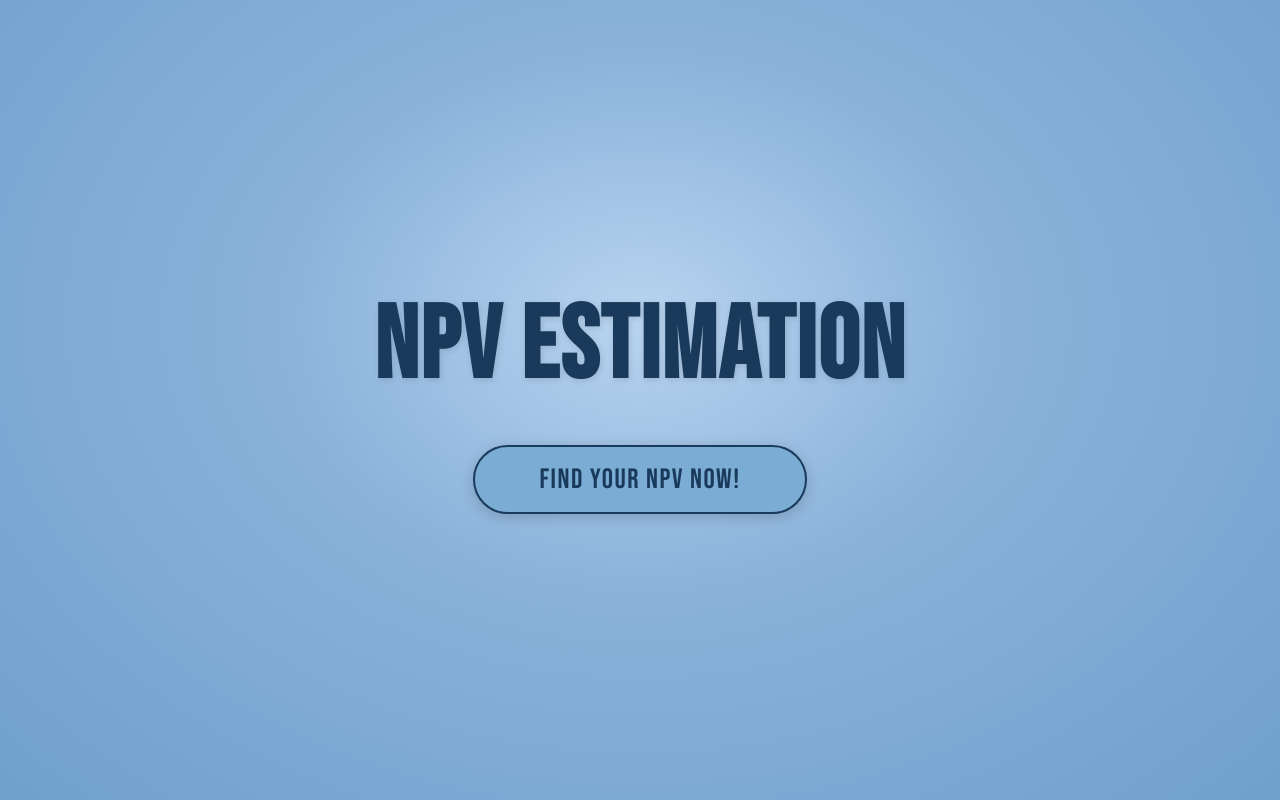
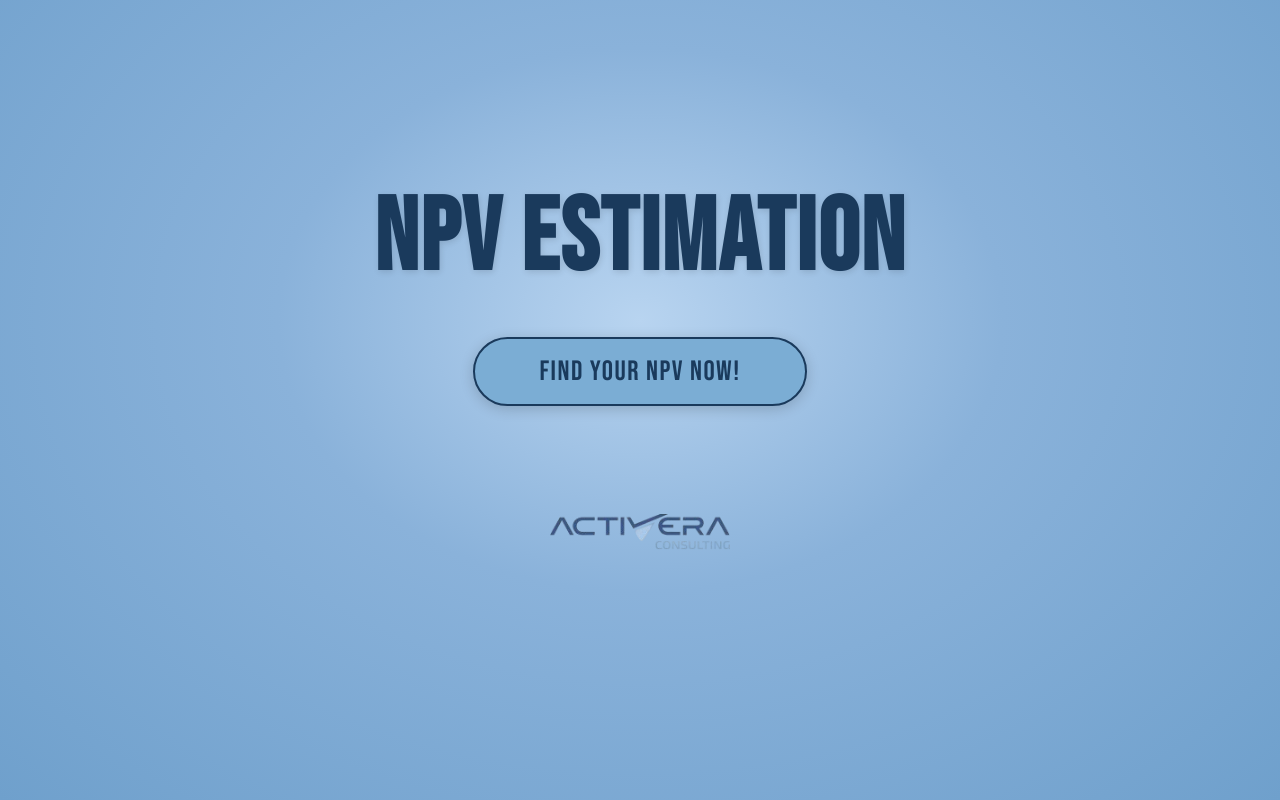
Before and after one commit to Activera-Guhan/NPVEstimation, a plain HTML site: page index.html in a window 1280 px wide. Drawn offline with Linux system fonts and the light colour scheme.

Commit message:
Complete Website V2.33
Logo is back and should be fixed now.

```diff
--- a/index.html
+++ b/index.html
@@ -47,10 +47,18 @@
       display: inline-block;
     }
     #btn-start:hover { background: #92bfe0; transform: scale(1.03); }
+
+    #brand-logo {
+      width: clamp(100px, 14vw, 180px);
+      height: auto;
+      opacity: 0.92;
+      flex-shrink: 0;
+    }
   </style>
 </head>
 <body>
   <h1>NPV ESTIMATION</h1>
   <a id="btn-start" href="control.html">FIND YOUR NPV NOW!</a>
+  <img id="brand-logo" src="activera_consulting_logo.png" alt="Activera Consulting" />
 </body>
 </html>
```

..........

**TASK TO COMPLETE:**
With the pictures left out, return each entry exactly as written.

**SOLUTION TO THE PROBLEM:**
Before and after one commit to Activera-Guhan/NPVEstimation, a plain HTML site: page index.html in a window 1280 px wide. Drawn offline with Linux system fonts and the light colour scheme.

Commit message:
Complete Website V2.33
Logo is back and should be fixed now.

```diff
--- a/index.html
+++ b/index.html
@@ -47,10 +47,18 @@
       display: inline-block;
     }
     #btn-start:hover { background: #92bfe0; transform: scale(1.03); }
+
+    #brand-logo {
+      width: clamp(100px, 14vw, 180px);
+      height: auto;
+      opacity: 0.92;
+      flex-shrink: 0;
+    }
   </style>
 </head>
 <body>
   <h1>NPV ESTIMATION</h1>
   <a id="btn-start" href="control.html">FIND YOUR NPV NOW!</a>
+  <img id="brand-logo" src="activera_consulting_logo.png" alt="Activera Consulting" />
 </body>
 </html>
```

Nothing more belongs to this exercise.